Audience-Alienating Premise: A weird example in that it only developed this after the novels, manga and anime were released. Before the first renditions of the series came out, when only the fundamental concept of "Cute Witch accidentally summons an Ordinary High-School Student to her magical world as her familiar", it attracted a lot of positive attention. After it came out, and that premise expanded to describe how the Cute Witch is a violently abusive tsundere and the student a lecherous Jerkass, interest dropped sharply. With the reveal of Saito's Happiness in Slavery which is magically enforced by the familiar spell forcibly inflicting Laser-Guided Amnesia, things got even worse.
Colbert Bump: The series saw a huge upswing in popularity on the Spacebattles Creative Writing board after The Hill of Swords showed up on the Fanfiction Recommendations thread. Prior to that, it had been an almost complete unknown in the community; now SB is effectively the epicenter of the ZnT fanfiction community.
"Tabitha has taken over Siesta as my favorite character, and not just because she is channeling Yuki. She is made of pure win, I don't usually like the stoic silent types, but something about Tabitha just makes my inner moe meter go berserk."
OT3: Louise/Saito/Siesta is a popular pairing. It's likely because Louise and Siesta balance each other out. This was teased a little in the 12th volume where Louise says she would be disappointed if Siesta gave up on winning Saito so easily.
The series as a whole often comes under fire for having a terrific premise, and absolutely terrible execution - mostly due to the Harem antics centered on a boring Ordinary High-School Student everyguy.
The anime works at a conversion ratio of three to four volumes per twelve episodes. Due to this, at least two thirds of the source material have been outright omitted, and the rest truncated or chopped up. Though the manga and novels aren't immune to this criticism, either.

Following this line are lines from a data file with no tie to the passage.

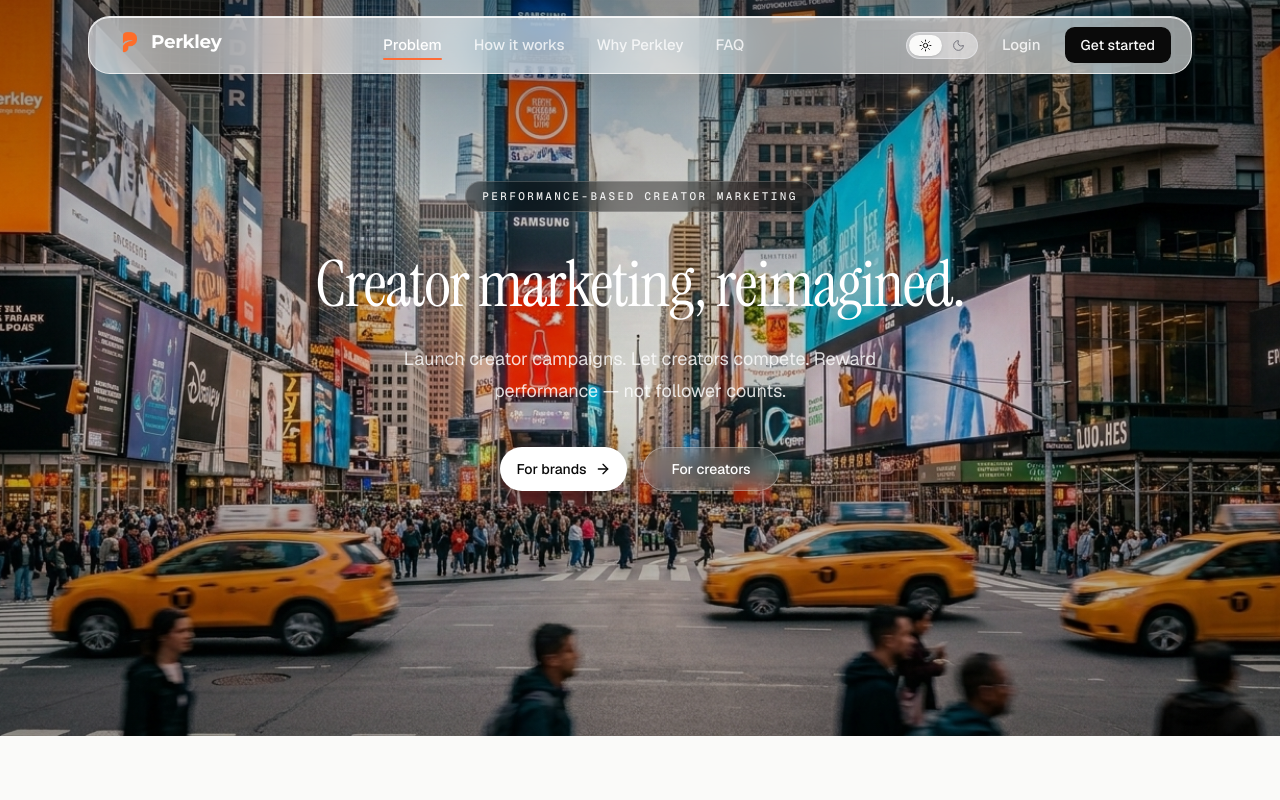
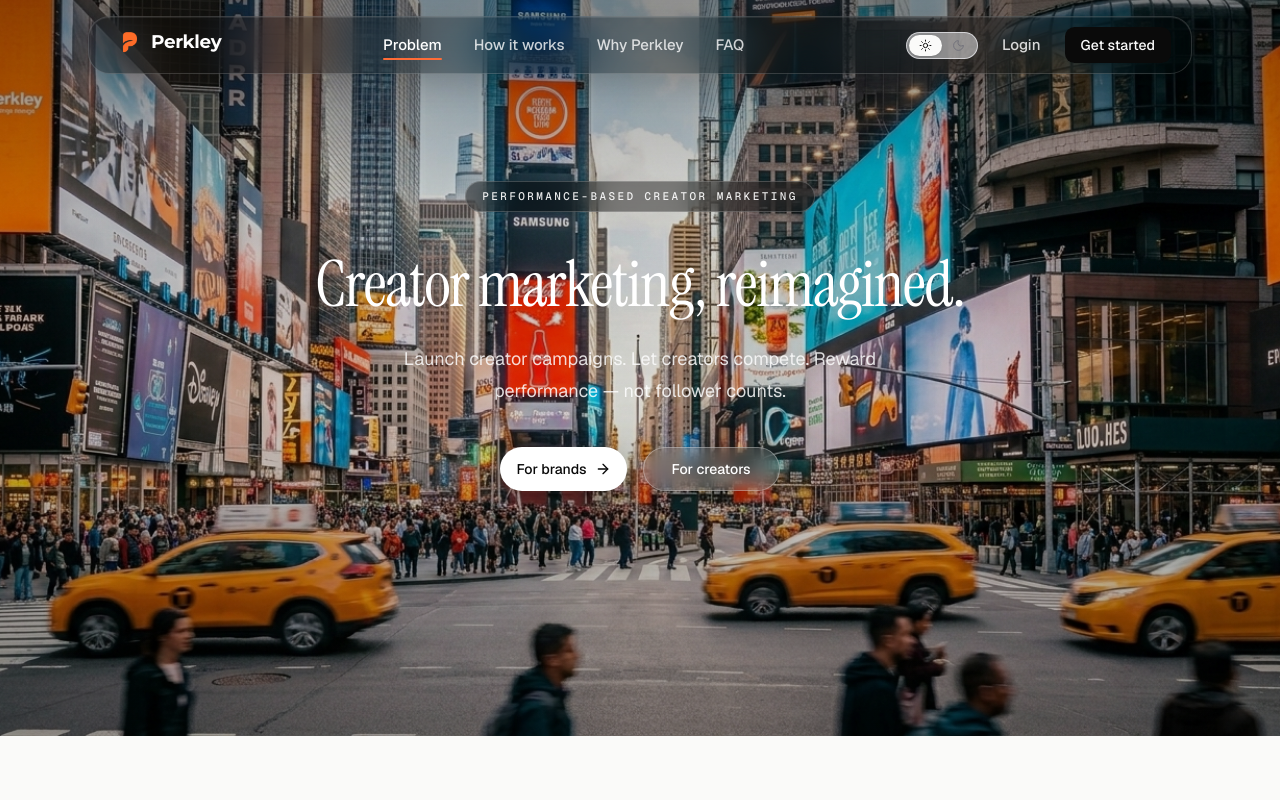
Before and after one commit to Saurav4359/Perkley-V0, a Next.js app in the folder apps/web/: page / in a window 1280 px wide. Shown: the top 800 px of the page. Built offline with nearby package versions, Linux system fonts and the light colour scheme; no server answers.

Commit message:
Replace inline over-hero header styles with the shared glass-nav-over-hero class.

```diff
--- a/apps/web/components/landing/header.tsx
+++ b/apps/web/components/landing/header.tsx
@@ -42,9 +42,7 @@ export function SiteHeader() {
           className={cn(
             "glass-nav rounded-2xl border transition-[background-color,box-shadow,border-color,color] duration-300",
             scrolled && "glass-nav-scrolled",
-            overHero &&
-              !scrolled &&
-              "border-white/15 bg-black/25 shadow-[inset_0_1px_0_rgba(255,255,255,0.08),0_8px_32px_rgba(0,0,0,0.2)] dark:border-white/12 dark:bg-black/35"
+            overHero && !scrolled && "glass-nav-over-hero"
           )}
         >
             <div className="flex h-12 items-center justify-between gap-4 px-3.5 sm:h-14 sm:px-5">
```
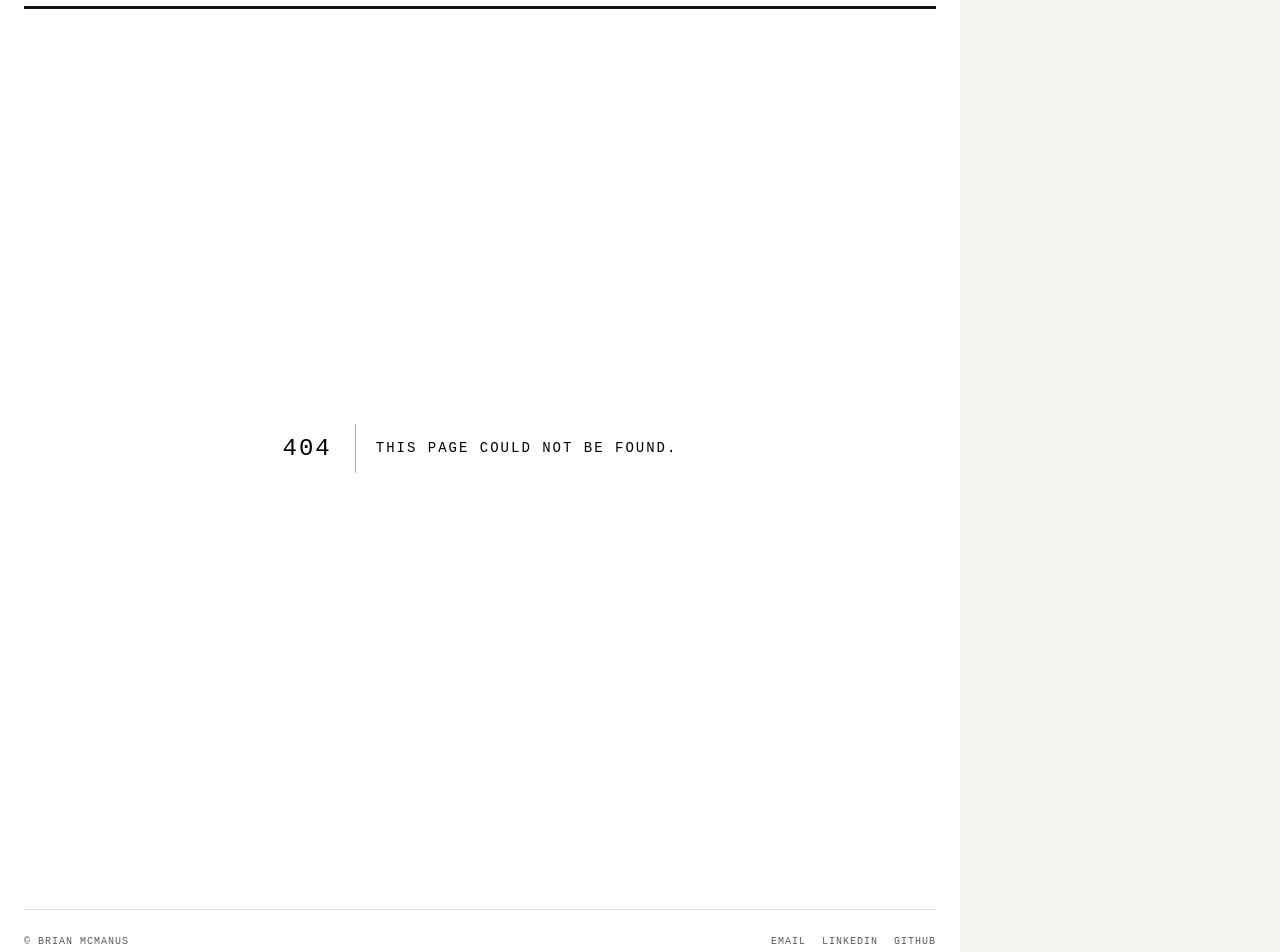
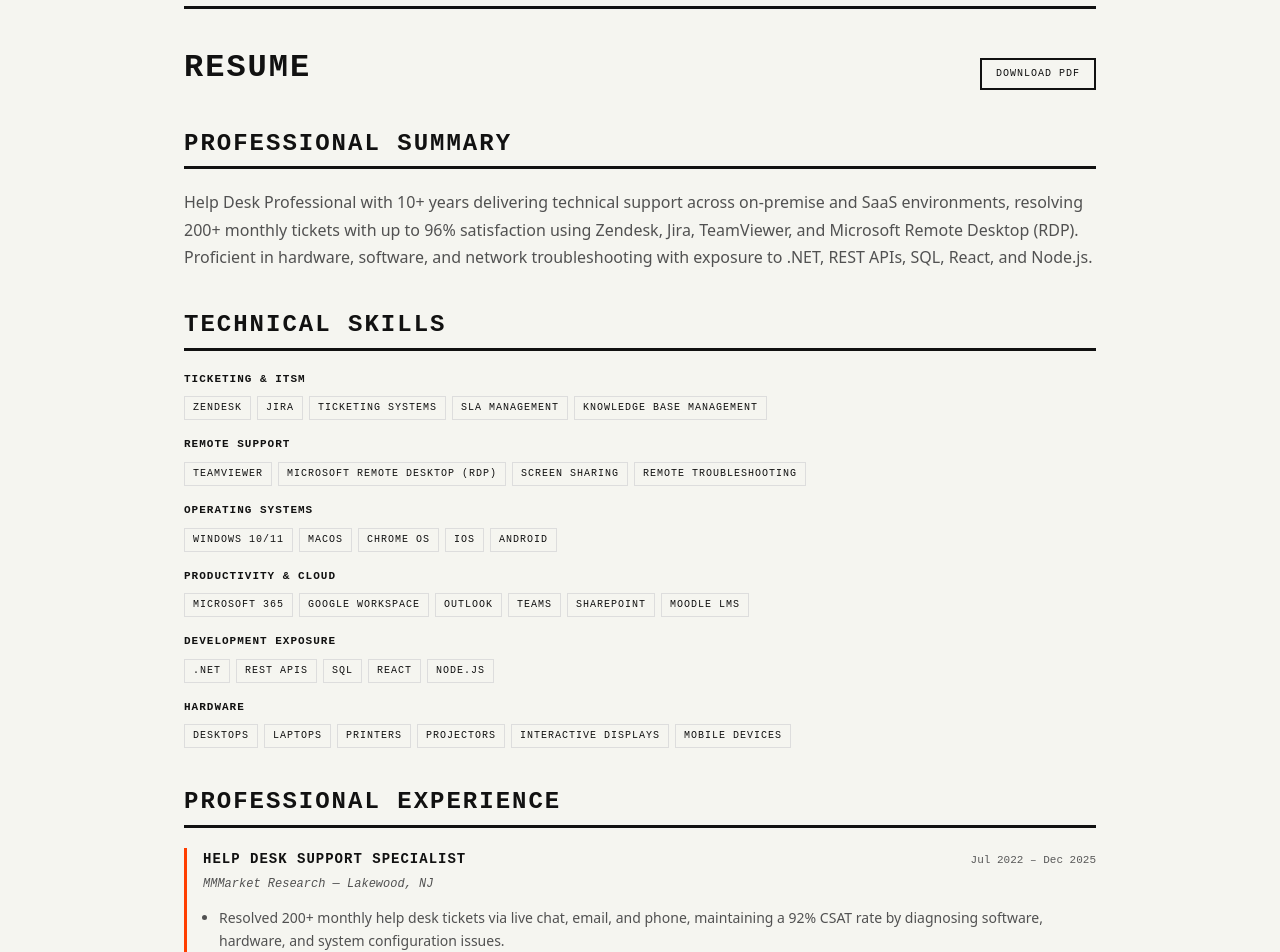
Before and after one commit to Beerspitnight/portfolio-site, a Next.js app: page /resume in a window 1280 px wide. Before the commit this address had no page. Shown: the part 60-1012 px from the top of the page. Built offline with nearby package versions, Linux system fonts and the light colour scheme.

Commit message:
feat: build resume page with structured HTML and brutalist styling

```diff
--- /dev/null
+++ b/app/resume/page.module.css
@@ -0,0 +1,128 @@
+.header {
+  display: flex;
+  justify-content: space-between;
+  align-items: baseline;
+  margin-bottom: 40px;
+}
+
+.downloadBtn {
+  display: inline-block;
+  border: 2px solid var(--color-text);
+  padding: 6px 14px;
+  font-family: var(--font-mono);
+  font-size: 10px;
+  text-transform: uppercase;
+  letter-spacing: 1px;
+  color: var(--color-text);
+  text-decoration: none;
+}
+
+.downloadBtn:hover {
+  border-color: var(--color-accent);
+  color: var(--color-accent);
+  text-decoration: none;
+}
+
+.section {
+  margin-bottom: 40px;
+}
+
+.sectionTitle {
+  padding-bottom: 8px;
+  border-bottom: 3px solid var(--color-rule);
+  margin-bottom: 20px;
+}
+
+.summaryText {
+  font-family: var(--font-body);
+  color: var(--color-text-secondary);
+  line-height: 1.7;
+}
+
+.skillGroup {
+  margin-bottom: 16px;
+}
+
+.skillLabel {
+  font-size: 11px;
+  font-weight: 700;
+  text-transform: uppercase;
+  letter-spacing: 1px;
+  margin-bottom: 8px;
+}
+
+.chips {
+  display: flex;
+  flex-wrap: wrap;
+  gap: 6px;
+}
+
+.role {
+  border-left: 3px solid var(--color-accent);
+  padding-left: 16px;
+  margin-bottom: 28px;
+}
+
+.roleHeader {
+  display: flex;
+  justify-content: space-between;
+  align-items: baseline;
+  flex-wrap: wrap;
+  gap: 8px;
+}
+
+.roleTitle {
+  font-size: 14px;
+  font-weight: 700;
+  text-transform: uppercase;
+  letter-spacing: 1px;
+}
+
+.roleDates {
+  font-size: 11px;
+  color: var(--color-text-tertiary);
+}
+
+.roleCompany {
+  font-size: 12px;
+  color: var(--color-text-secondary);
+  font-style: italic;
+  margin: 4px 0 12px;
+}
+
+.achievements {
+  list-style: disc;
+  padding-left: 16px;
+  font-family: var(--font-body);
+  font-size: 14px;
+  color: var(--color-text-secondary);
+  line-height: 1.7;
+}
+
+.achievements li {
+  margin-bottom: 6px;
+}
+
+.eduItem {
+  margin-bottom: 8px;
+}
+
+.eduDegree {
+  font-weight: 700;
+  font-size: 13px;
+}
+
+.eduSchool {
+  font-size: 12px;
+  color: var(--color-text-secondary);
+}
+
+.certItem {
+  font-size: 13px;
+  margin-bottom: 4px;
+}
+
+.certIssuer {
+  color: var(--color-text-tertiary);
+  font-size: 11px;
+}
--- /dev/null
+++ b/app/resume/page.tsx
@@ -0,0 +1,95 @@
+import type { Metadata } from 'next';
+import SkillChip from '@/components/SkillChip';
+import {
+  summary,
+  skillCategories,
+  experiences,
+  education,
+  certifications,
+} from '@/content/resume';
+import styles from './page.module.css';
+
+export const metadata: Metadata = {
+  title: 'Resume | Brian McManus',
+};
+
+export default function ResumePage() {
+  return (
+    <article>
+      <div className={styles.header}>
+        <h1>Resume</h1>
+        <a
+          href="/Brian-McManus-Resume.pdf"
+          className={styles.downloadBtn}
+          download
+        >
+          Download PDF
+        </a>
+      </div>
+
+      <section className={styles.section}>
+        <h2 className={styles.sectionTitle}>Professional Summary</h2>
+        <p className={styles.summaryText}>{summary}</p>
+      </section>
+
+      <section className={styles.section}>
+        <h2 className={styles.sectionTitle}>Technical Skills</h2>
+        {skillCategories.map((cat) => (
+          <div key={cat.category} className={styles.skillGroup}>
+            <p className={styles.skillLabel}>{cat.category}</p>
+            <div className={styles.chips}>
+              {cat.skills.map((skill) => (
+                <SkillChip key={skill} label={skill} />
+              ))}
+            </div>
+          </div>
+        ))}
+      </section>
+
+      <section className={styles.section}>
+        <h2 className={styles.sectionTitle}>Professional Experience</h2>
+        {experiences.map((exp) => (
+          <div key={exp.company} className={styles.role}>
+            <div className={styles.roleHeader}>
+              <span className={styles.roleTitle}>{exp.title}</span>
+              <span className={styles.roleDates}>
+                {exp.startDate} &ndash; {exp.endDate}
+              </span>
+            </div>
+            <p className={styles.roleCompany}>
+              {exp.company} &mdash; {exp.location}
+            </p>
+            <ul className={styles.achievements}>
+              {exp.achievements.map((a, i) => (
+                <li key={i}>{a}</li>
+              ))}
+            </ul>
+          </div>
+        ))}
+      </section>
+
+      <section className={styles.section}>
+        <h2 className={styles.sectionTitle}>Education</h2>
+        {education.map((edu) => (
+          <div key={edu.degree} className={styles.eduItem}>
+            <span className={styles.eduDegree}>{edu.degree}</span>
+            {' '}&mdash;{' '}
+            <span className={styles.eduSchool}>
+              {edu.school}, {edu.year}
+            </span>
+          </div>
+        ))}
+      </section>
+
+      <section className={styles.section}>
+        <h2 className={styles.sectionTitle}>Certifications</h2>
+        {certifications.map((cert) => (
+          <div key={cert.name} className={styles.certItem}>
+            {cert.name}{' '}
+            <span className={styles.certIssuer}>| {cert.issuer}</span>
+          </div>
+        ))}
+      </section>
+    </article>
+  );
+}
--- /dev/null
+++ b/components/SkillChip.tsx
@@ -0,0 +1,3 @@
+export default function SkillChip({ label }: { label: string }) {
+  return <span className="u-chip">{label}</span>;
+}
```
Also changed, not shown: 1 other file (tests, documents, lock files or other folders).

Values Dissonance: While it's meant to be funny, Saito's abuse and overall treatment is horrifying to modern audiences. However, Louise is not acting different from what nobles did during Ancient Rome and Middle Ages. At one point killing a commoner (not to mention beating them up if they displeased you) was not a crime at all (that usually didn't apply to townsfolk, who were under protection of law to the extent that you had to have a valid reason to kill them). One has to wonder if the series would be successful at all if Louise were male.
Wangst: The author tries to justify Louise's abuse by showing her poor self esteem but most people don't see that as a good excuse to beat someone.
What an Idiot: Saito hasn't figured out that commenting about large breasts around Louise (or her lack thereof) is a bad idea.
Saito, because of the abuse heaped upon him by Louise. Hell, even the other familiars feel sorry for Saito, and see his treatment as both a familiar and a human as horrible.
Tabitha qualifies, once you learn of what happened to her parents and what her uncle does to her.
Jerkass Woobie: Louise in the light novels if you can look past her treatment of Saito. She has a HUGE insecurity complex, a horrible school life, and her treatment at home is only better because of one of her elder sisters.
The Mexican Spanish dub does this regarding the nicknames of many of the characters, who received more realistic-sounding nicknames compared with both the original Japanese and English ones, while keeping the meanings intact. Character-wise, Saito, while keeping his characterization from the Japanese version, also sounds like a stereotypical Mexico City teenager, without going overboard with it, and is capable of sounding more angry and freaked out in a somewhat more realistic way than in Japanese. Louise and the nobles, on the other hand, sound more mean and arrogant, possibly because that's how many Mexicans tend to depict people of higher social levels in Mexican media, especially in comedy.